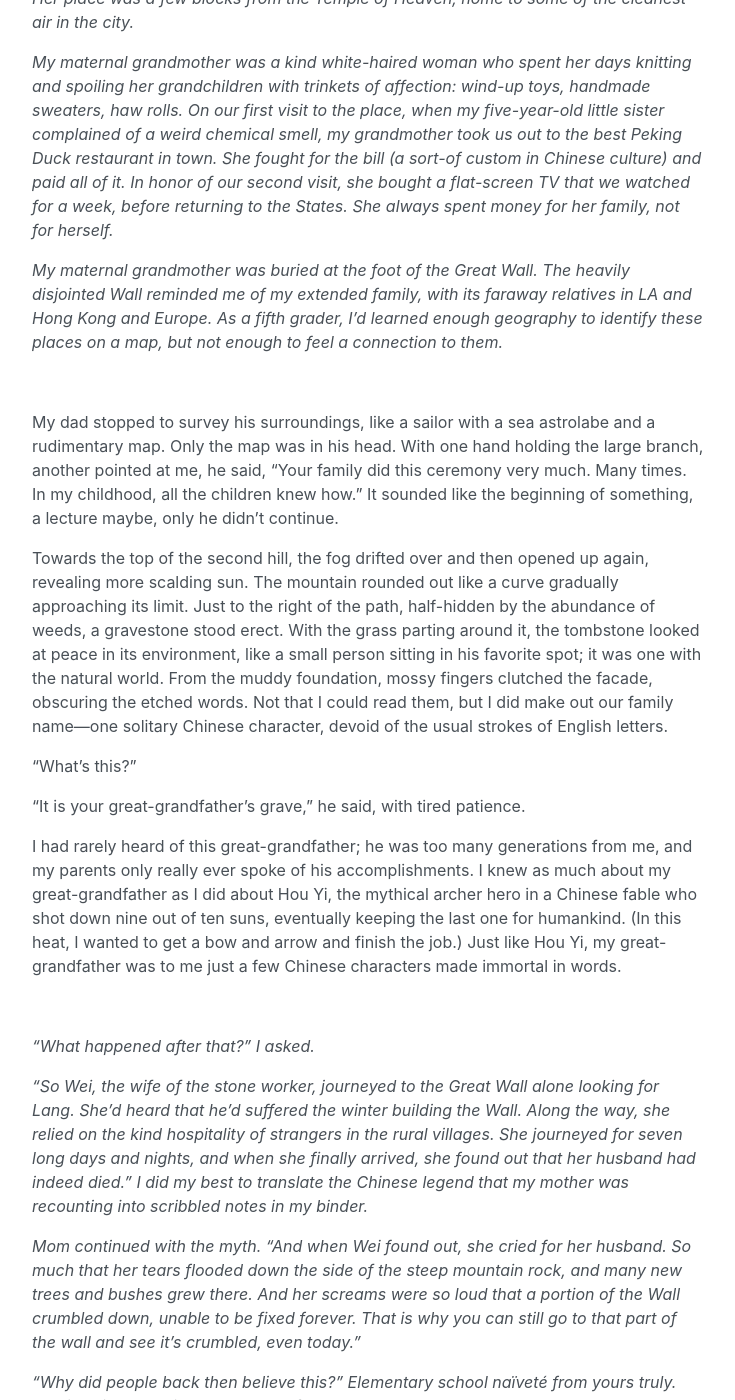
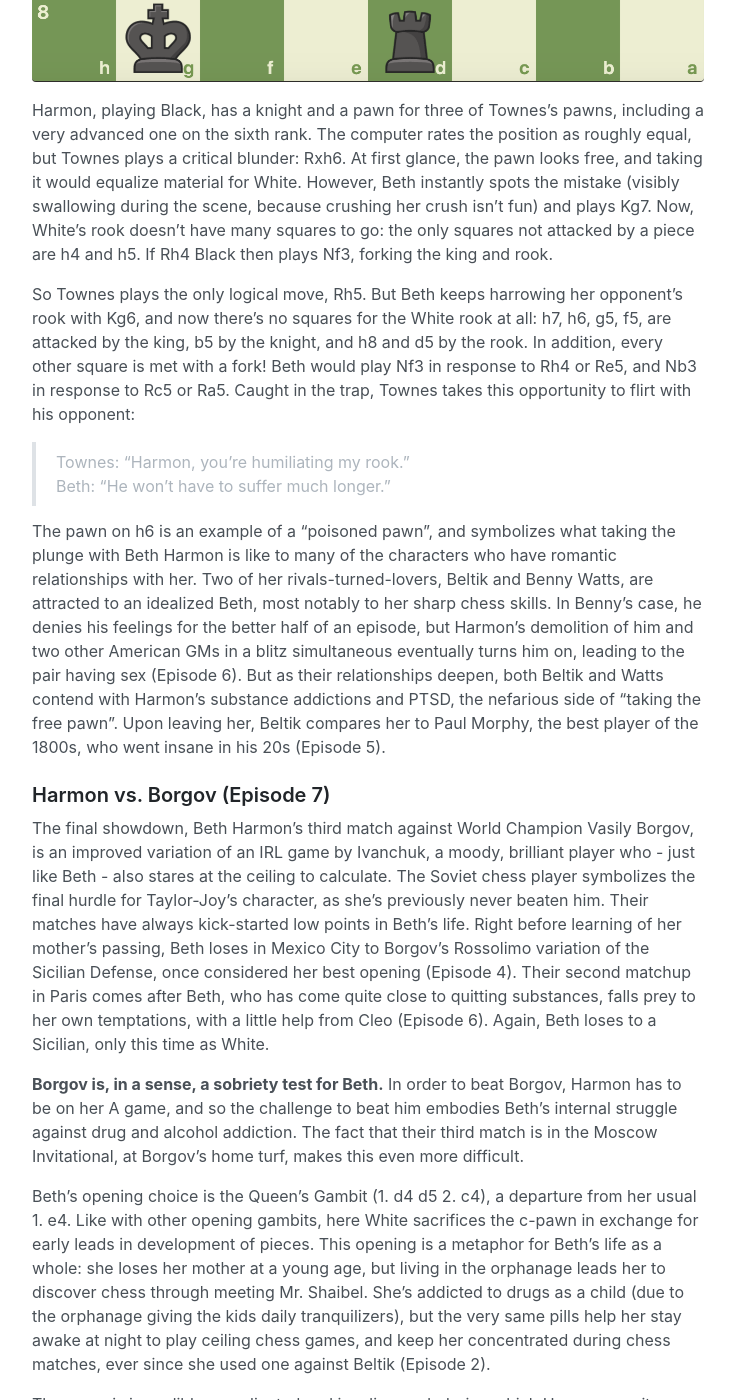
Before and after one commit to dinganthony/virtual-home-base, a Jekyll site: the page built from blog/index.html, in a window 1280 px wide and 1400 px high, scrolled down 2504 px. Shown: the whole window, without its empty margins (272-1007 px from the left). Built offline with Jekyll 4.4.1, drawn with Linux system fonts in a browser that asks for light colours; the list of posts is cut into pages by our own code; some of the changed text lies outside the part shown.

Commit message:
Finished queens gambit blog post

```diff
--- /dev/null
+++ b/blog/_posts/2020-11-25-queens-gambit.md
@@ -0,0 +1,67 @@
+---
+layout: post
+title: Queens Gambit Accepted - Chess in the Netflix Miniseries
+---
+
+> Chess isn't always competitive. Chess can also be beautiful. <cite>&mdash; Elizabeth Harmon</cite>
+
+Last week I finished watching Netflix's new hit miniseries, *The Queen's Gambit*, starring Anya-Taylor Joy. It's quickly become one of my favorite Netflix shows: I binged the whole series in three days and am still re-watching sections to this day.
+
+*Queen's Gambit* is wonderfully directed and filmed, rife with symbolism, unique character development, and close-up shots of tense facial expressions. Making Charlie Chaplin proud, Taylor-Joy conveys combinatorial calculation through silent stares, young love through silent stares, and drug withdrawal symptoms through... silent stares. Not to mention that Carlos Rafael Rivera's [soundtrack](https://open.spotify.com/album/231jHEPm8jXsPThyoMfB7T), which artfully blends into each scene and even each pawn push, has become my de-facto study music, finally replacing ChilledCow's YouTube stream of Lofi Hip Hop Beats. For those of you who haven't seen it yet, this series is a must. You don't have to be a chess aficianado to enjoy the story of Beth Harmon.
+
+**WARNING:** Spoilers for *The Queen's Gambit* ahead!
+{: .message }
+
+Yet as someone who loves a casual game of the 64 squares, and has been intermittently studying it for three years, the accuracy and beauty of the show's chess scenes really take it to another level. Sure, if you were to nitpick, there's a couple errors, like when Mr. Shaibel refers to 1. d4 as the Queen's Gambit, even though d5 and c4 aren't on the board. But GMs Bruce Pandolfini and former World Champion Garry Kasparov, who worked on the chess aspects, manage to find better variations actual old games, including a couple brilliancies.
+
+For each moment, these grandmasters had chosen the perfect chess game, with the dynamics on the chessboard often symbolizing the current episode's situation, whether it's catalyzing Beth's downward spiral through a loss to Borgov playing her favored Sicilian (Episode 6) or contrasting a positional endgame victory against Girev with her young opponent's innocent worldview (Episode 4).
+
+In this post, I'd like to share two chess positions that are especially fitting, from a creative and chess perspective. I will be using [algebraic chess notation](https://en.wikipedia.org/wiki/Algebraic_notation_(chess)) to analyze them. I fully admit I may be overanalyzing some of these - but honestly, with the attention to detail put into the rest of the show, I wouldn't be surprised if most of these moments were done on purpose. After all, as Beth notes in Episode 3 to the annoying *Life* magazine reporter, "Chess isn't always competitive. Chess can also be... beautiful".
+
+### Townes vs. Harmon (Episode 2)
+
+At the Kentucky State Championship, Beth is introduced to the male-dominated world of tournament chess, as well as D.L. Townes, who she (unrequitedly) crushes on for much of the series. While her other games at this tournament are won by tactics and brilliancies, the kind of chess young prodigies often play, in this match she finds herself in a roughly equal endgame against the older boy.
+
+As Beth is portrayed as a better player than Harry Beltik (beating him with a brilliant queen sacrifice in a complex middlegame), who is around 500 rating points higher than Townes, even reaching this endgame is indicative of Beth's hesistance to beat her crush, whether that's through playing more drawish lines or trading down pieces.
+
+It's perhaps fitting that this episode is titled "Exchanges": our protagonist exchanges dreary orphanage life for her colorful suburban home, Jolene for her adoptive mother Alma Wheatley, and traditional activities like social clubs for a world of chess. And now, she exchanges pieces with Townes in an atmosphere that is carefully filmed to resemble a date. They move the pieces in a tentative manner, almost intimately, looking more at each other than the board. Teenage love, Beth Harmon style, can be a lot like these positional endgames: both sides slowly - and sometimes awkwardly - maneuvering, trying to accomplish their plans. Here is the position from their game (White to move):
+
+![townes-beth]({{ site.baseurl }}/assets/townes_beth.png "Townes vs Beth")
+
+Harmon, playing Black, has a knight and a pawn for three of Townes's pawns, including a very advanced one on the sixth rank. The computer rates the position as roughly equal, but Townes plays a critical blunder: Rxh6. At first glance, the pawn looks free, and taking it would equalize material for White. However, Beth instantly spots the mistake (visibly swallowing during the scene, because crushing her crush isn't fun) and plays Kg7. Now, White's rook doesn't have many squares to go: the only squares not attacked by a piece are h4 and h5. If Rh4 Black then plays Nf3, forking the king and rook.
+
+So Townes plays the only logical move, Rh5. But Beth keeps harrowing her opponent's rook with Kg6, and now there's no squares for the White rook at all: h7, h6, g5, f5, are attacked by the king, b5 by the knight, and h8 and d5 by the rook. In addition, every other square is met with a fork! Beth would play Nf3 in response to Rh4 or Re5, and Nb3 in response to Rc5 or Ra5. Caught in the trap, Townes takes this opportunity to flirt with his opponent:
+
+> Townes: "Harmon, you're humiliating my rook."<br> Beth: "He won't have to suffer much longer."
+
+The pawn on h6 is an example of a "poisoned pawn", and symbolizes what taking the plunge with Beth Harmon is like to many of the characters who have romantic relationships with her. Two of her rivals-turned-lovers, Beltik and Benny Watts, are attracted to an idealized Beth, most notably to her sharp chess skills. In Benny's case, he denies his feelings for the better half of an episode, but Harmon's demolition of him and two other American GMs in a blitz simultaneous eventually turns him on, leading to the pair having sex (Episode 6). But as their relationships deepen, both Beltik and Watts contend with Harmon's substance addictions and PTSD, the nefarious side of "taking the free pawn". Upon leaving her, Beltik compares her to Paul Morphy, the best player of the 1800s, who went insane in his 20s (Episode 5).
+
+### Harmon vs. Borgov (Episode 7)
+
+The final showdown, Beth Harmon's third match against World Champion Vasily Borgov, is an improved variation of an IRL game by Ivanchuk, a moody, brilliant player who - just like Beth - also stares at the ceiling to calculate. The Soviet chess player symbolizes the final hurdle for Taylor-Joy's character, as she's previously never beaten him. Their matches have always kick-started low points in Beth's life. Right before learning of her mother's passing, Beth loses in Mexico City to Borgov's Rossolimo variation of the Sicilian Defense, once considered her best opening (Episode 4). Their second matchup in Paris comes after Beth, who has come quite close to quitting substances, falls prey to her own temptations, with a little help from Cleo (Episode 6). Again, Beth loses to a Sicilian, only this time as White.
+
+**Borgov is, in a sense, a sobriety test for Beth.** In order to beat Borgov, Harmon has to be on her A game, and so the challenge to beat him embodies Beth's internal struggle against drug and alcohol addiction. The fact that their third match is in the Moscow Invitational, at Borgov's home turf, makes this even more difficult.
+
+Beth's opening choice is the Queen's Gambit (1. d4 d5 2. c4), a departure from her usual 1. e4. Like with other opening gambits, here White sacrifices the c-pawn in exchange for early leads in development of pieces. This opening is a metaphor for Beth's life as a whole: she loses her mother at a young age, but living in the orphanage leads her to discover chess through meeting Mr. Shaibel. She's addicted to drugs as a child (due to the orphanage giving the kids daily tranquilizers), but the very same pills help her stay awake at night to play ceiling chess games, and keep her concentrated during chess matches, ever since she used one against Beltik (Episode 2).
+
+The game is incredibly complicated and is adjourned, during which Harmon reunites with Townes, and is helped out by former lovers and friends calling from back in the States. In an intimate moment, she admits to Townes her need for substances to calculate chess, but Beltik, Watts, and co. help her overcome this urge.
+
+After the adjournment, things go swimmingly until Borgov surprises them with d5:
+
+![borgov]({{ site.baseurl }}/assets/beth_borgov1.png "Beth vs Borgov 1")
+
+d5 is a strong move, reinforcing the rook on e4 and preventing the rook from eventually hanging. For instance, if Black instead played a move like b4, White would intentionally give up the exchange with Rxf6. If Black takes with Qxf6, then Qxe4+ simply leaves Beth up a knight. So in this line, Borgov must play gxf6, which is met with White promoting their e pawn to a queen. This removes the defender of the rook, as the Queen must take on e8, and then White wins the rook again with check. The World Champion's d5 prevents all these threats.
+
+This is a pivotal moment. For Beth Harmon in this position, there is only one winning move: the second best move has an evaluation of 0.00, where, if both players are playing perfectly, neither side has any advantage. However, previous exposition in the miniseries characterizes Harmon as a sharp, attacking player, like Morphy or Alekhine, and Borgov as an endgame machine like Karpov or Capablanca. In a drawish endgame position, it's likely that Beth would lose.
+
+Cue the dramatic music - our protagonist stares at the ceiling, calculating at incredible speed, notably *without any tranquilizers*! The main theme plays, and Beth plays the best move, Bc5. After a few more moves, Beth and Borgov have just played Qf5+ and Kh8, and we see her brilliant idea:
+
+![beth]({{ site.baseurl }}/assets/beth_borgov2.png "Beth vs Borgov 2")
+
+Beth sacrifices her queen with Qxf6! The idea is after gxf6 White responds with Rxh6, threatening Rh8+, which attacks both the king and the queen and leads to an inevitable promotion of the e-pawn. Once White's pawn becomes a queen, she will have an extra bishop, which at the level that Beth and Borgov are playing will lead to a win. Almost all grandmasters today resign in positions where they have lost a full piece with no compensation.
+
+This is all made possible by the move Beth calculated earlier, Bc5. If the bishop were not on c5, Black would just snap up the pawn on e7 after White plays Rxh6, and there would be no threats of promotion. Calculating the entire line with the queen sacrifice is Beth besting Borgov purely through wits and skill. It's an impressive culmination to an incredible series: she has broken free of much of the problems that plagued her as a teenager, and is now fueled by her love of chess.
+
+> You're no orphan, not anymore. <cite>&mdash; Jolene</cite>
+
+In the aftermath of the car crash that killed her mother, Beth's clothes heavily resemble a pawn (Episode 1). In the ending scene, she wears all white, along with a pointed hat that makes her look like a queen. Just as a pawn yearns to reach the eighth rank for promotion, Beth Harmon has capped off her coming-of-age story with a beautiful chess game.
```
Also changed, not shown: blog/_posts/2020-10-17-honor-fire.md (+8 -9 lines), assets/beth_borgov1.png (added), assets/beth_borgov2.png (added), assets/townes_beth.png (added).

- - - -

## Your goal
Show the lines from the data above that contain the string "assets".

## Task answer
+![townes-beth]({{ site.baseurl }}/assets/townes_beth.png "Townes vs Beth")
+![borgov]({{ site.baseurl }}/assets/beth_borgov1.png "Beth vs Borgov 1")
+![beth]({{ site.baseurl }}/assets/beth_borgov2.png "Beth vs Borgov 2")
Also changed, not shown: blog/_posts/2020-10-17-honor-fire.md (+8 -9 lines), assets/beth_borgov1.png (added), assets/beth_borgov2.png (added), assets/townes_beth.png (added).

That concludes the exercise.